Glaucoma is a condition that affects 250,000 Canadians and is the second biggest cause of vision loss. There are many different types of glaucoma and they’re all defined by the damage done to the optic nerve. It can start off fairly slowly and worsens overtime. It is important that you see your eye care professional regularly to be tested as early detection is extremely important with glaucoma, preventing too much permanent damage.
Who is at risk?
Everyone has a risk of getting glaucoma, however some have higher chances than others. You have increased chances of getting glaucoma if:
– You are 40 years or older
– You are female
– If you have a family history of glaucoma
– If you are nearsighted
How do I prevent it?
You cannot exactly prevent getting glaucoma as there are many risk factors, but you can minimize your chances. To lower your chances of getting glaucoma:
-Visit your eye care professional on a regular basis to be tested
-Try to protect your eyes from infection (wash your hands before touching your eyes, do not share eye cosmetics)

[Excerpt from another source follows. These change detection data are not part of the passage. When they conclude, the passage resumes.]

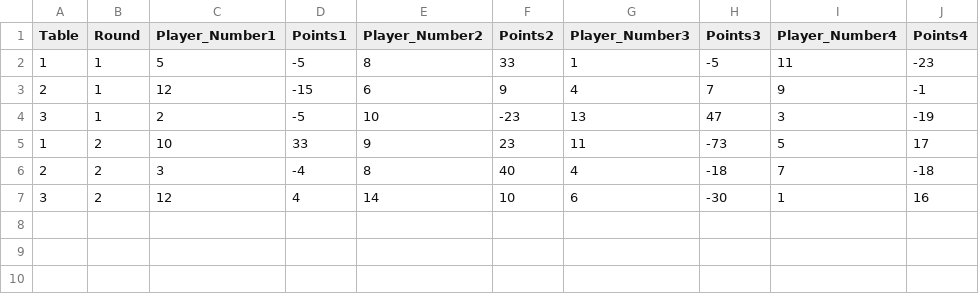
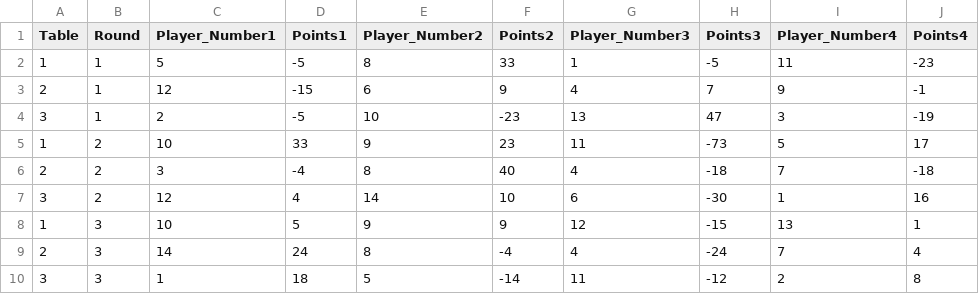
Before and after one commit to vherolf/tarock, a CSV file: tournaments/15/result.csv, drawn as a sheet.

```diff
--- a/tournaments/15/result.csv
+++ b/tournaments/15/result.csv
@@ -7 +7,4 @@ Table,Round,Player_Number1,Points1,Player_Number2,Points2,Player_Number3,Points3
 3,2,12,4,14,10,6,-30,1,16
+1,3,10,5,9,9,12,-15,13,1
+2,3,14,24,8,-4,4,-24,7,4
+3,3,1,18,5,-14,11,-12,2,8
```
Also changed, not shown: tournaments/15/ranking.csv, 2 other files.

– If you have high blood pressure or diabetes make sure you’re keeping it well managed
There are many different types of glaucoma and many of these can occur without any symptoms, this is why it is imperative you see your eye doctor regularly to be tested. Experiencing increased vision loss could be a sign of glaucoma, be sure to see your doctor to have it look at it.
Acute closed-angle glaucoma can have strong onset symptoms that include headaches, blurred vision, severe eye pain, red eyes and nausea. If you are experiencing these symptoms see your eye doctor immediately, if they are unavailable go to an emergency right away to help you save your eyesight.
Your eye doctor will check your eyes with a series of tests to check for glaucoma. The most common test to check for glaucoma is a non-contact tonometer (NCT). The NCT test involves a puff of air being directed toward your eye, this burst of air measures the eye’s internal pressure.
Although there is no cure for glaucoma it can be treated and can help prevent more damage. Your eye doctor will most likely prescribe you eye drops to help relieve some of the pressure, however if your case is severe or the eye drops are not doing what they’re supposed to your eye doctor may recommend laser surgery.